Bugs splattered across the surface of a commercial jet might seem pretty insignificant, but NASA researchers say they can decrease fuel efficiency by as much as six percent. When those dead bugs collect on aerodynamically sensitive elements like the leading edge of wings, they disturb the airflow over the surface. That causes turbulent air and drag — which ultimately reduces efficiency. So NASA's testing five different nonstick coatings on Boeing's "ecoDemonstrator" 757 aircraft over a number of 15 different flights at a particularly buggy airport, located in Shreveport, Louisiana. Researchers will not only test to see how many fewer bugs stick to the surface, but also whether the coatings can withstand the rigors of commercial aviation.

It's all about reducing drag

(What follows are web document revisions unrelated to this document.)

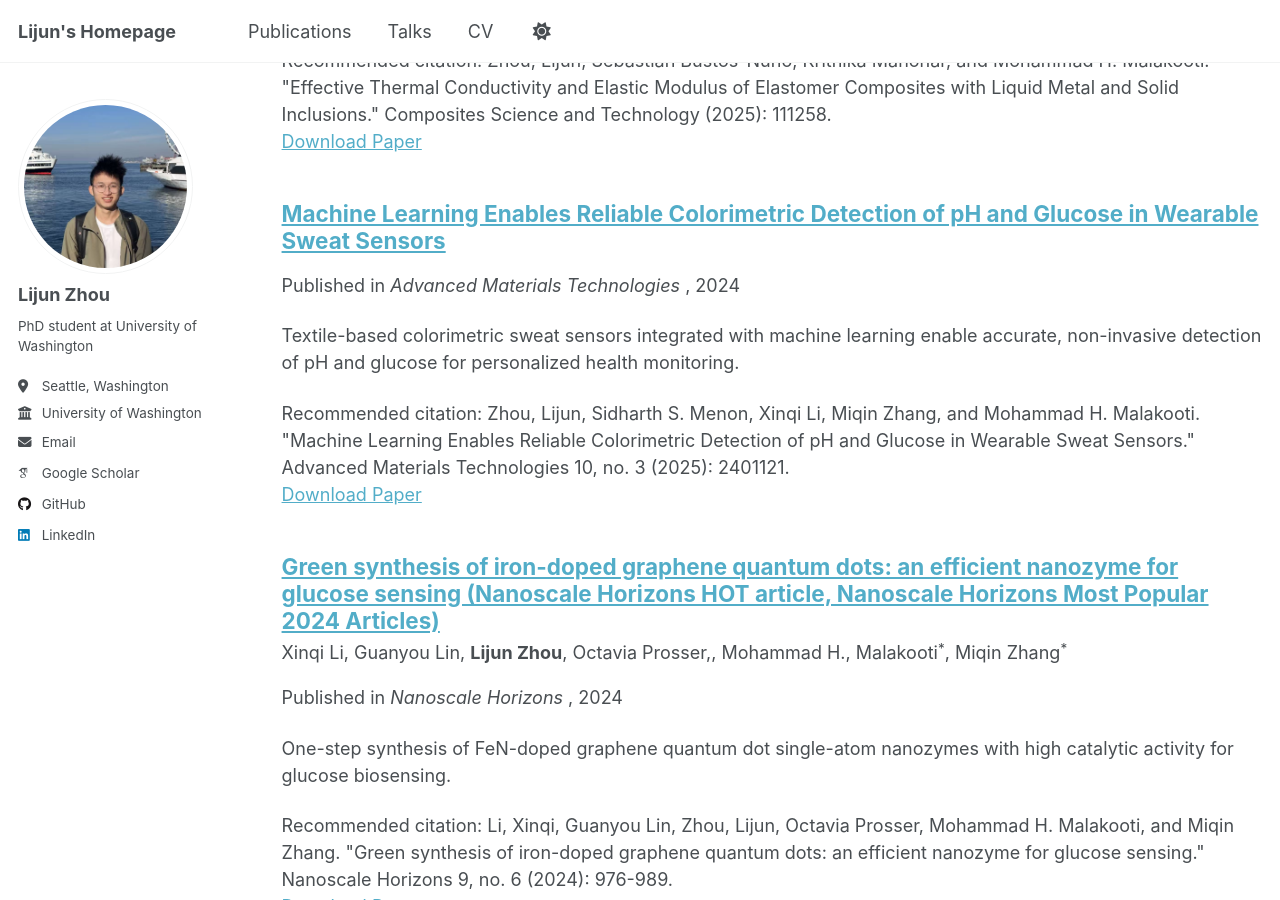
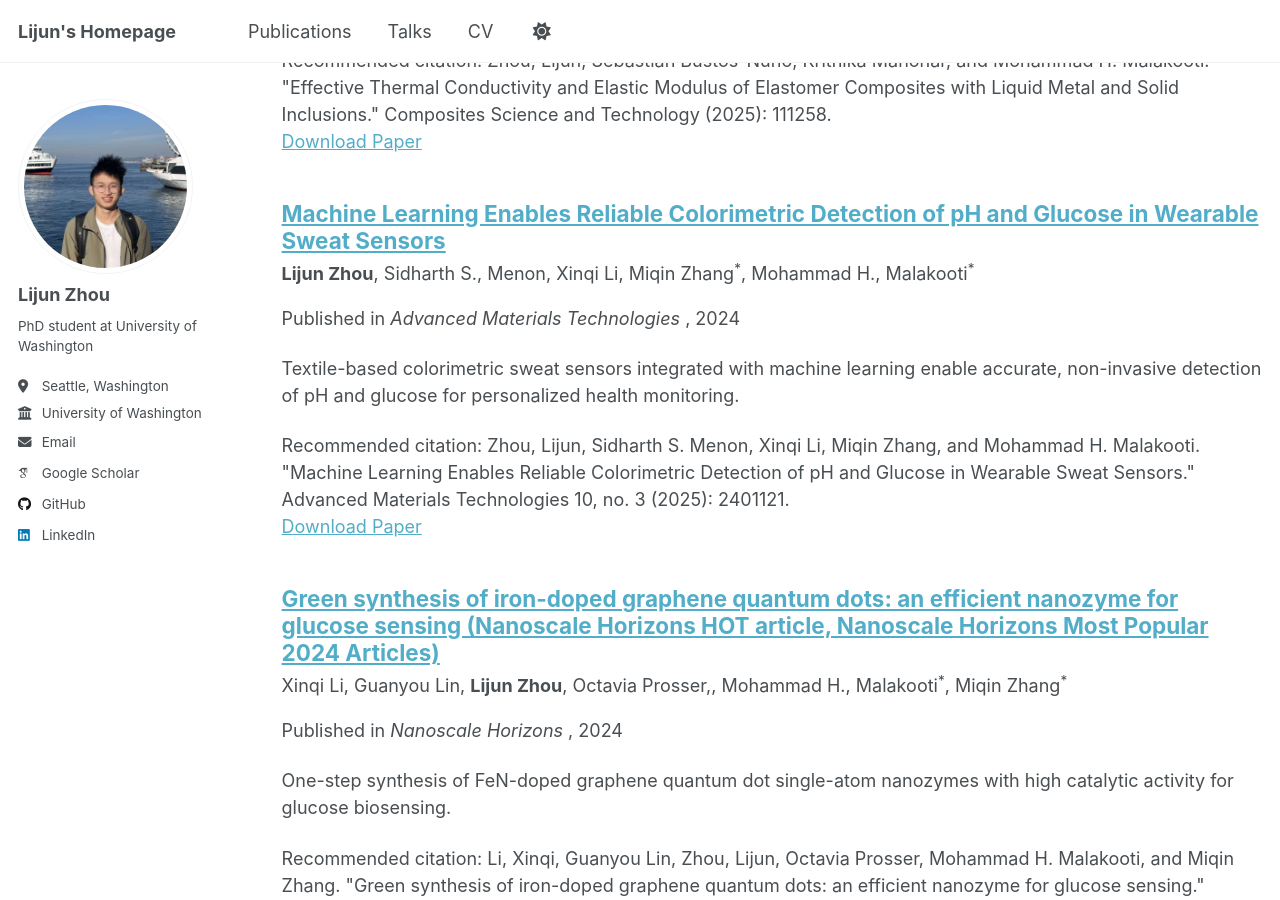
Before and after one commit to zdxbll/zdxbll, a Jekyll site: the page built from _pages/publications.html, in a window 1280 px wide and 900 px high, scrolled down 1002 px. Built offline with Jekyll 4.4.1, drawn with Linux system fonts in a browser that asks for light colours; some web fonts are replaced; a script that is not in the unit is left out.

Commit message:
Add authors to AMT-3 publication entry
Added authors and updated publication details.

```diff
--- a/_publications/2024-09-14-AMT-3.md
+++ b/_publications/2024-09-14-AMT-3.md
@@ -3,6 +3,12 @@ title: "Machine Learning Enables Reliable Colorimetric Detection of pH and Gluco
 collection: publications
 category: manuscripts
 permalink: /publications/2024-09-14-AMT-3
+authors:
+  - Lijun Zhou
+  - Sidharth S., Menon
+  - Xinqi Li
+  - Miqin Zhang<sup>*</sup>
+  - Mohammad H., Malakooti<sup>*</sup>
 excerpt: 'Textile-based colorimetric sweat sensors integrated with machine learning enable accurate, non-invasive detection of pH and glucose for personalized health monitoring.'
 date: 2024-09-14
 venue: 'Advanced Materials Technologies'
```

NASA is also testing a novel way to cut down the size of the vertical tail on commercial airliners — reducing weight and fuel use in the process. According to the agency, the only reason the tails are so large is to assist with airplane stability at low speeds during landing and take off. It's also seen as a safety measure should an aircraft suffer an engine failure. But the large tails only weigh down planes while they cruise. So NASA worked with Boeing to try to make smaller, lighter tails that could behave like the old, bigger tails when needed.

tail jet airflow

The solution? Thirty-one tiny jets along the edge of the tail that can selectively blow air over the surface and generate the same stabilizing forces with a tail 17 percent smaller than the ones in use today. The agency worked with Boeing to develop the technology, and will test it this year in nine separate flights with a 757 test aircraft. The testing will include simulated engine failures, and researchers expect the development of smaller tails to cut back on half of one percent of fuel usage.

Should testing go as planned, the developments made by NASA and Boeing will become available to the public, and hopefully implemented in future aircraft retrofits and designs.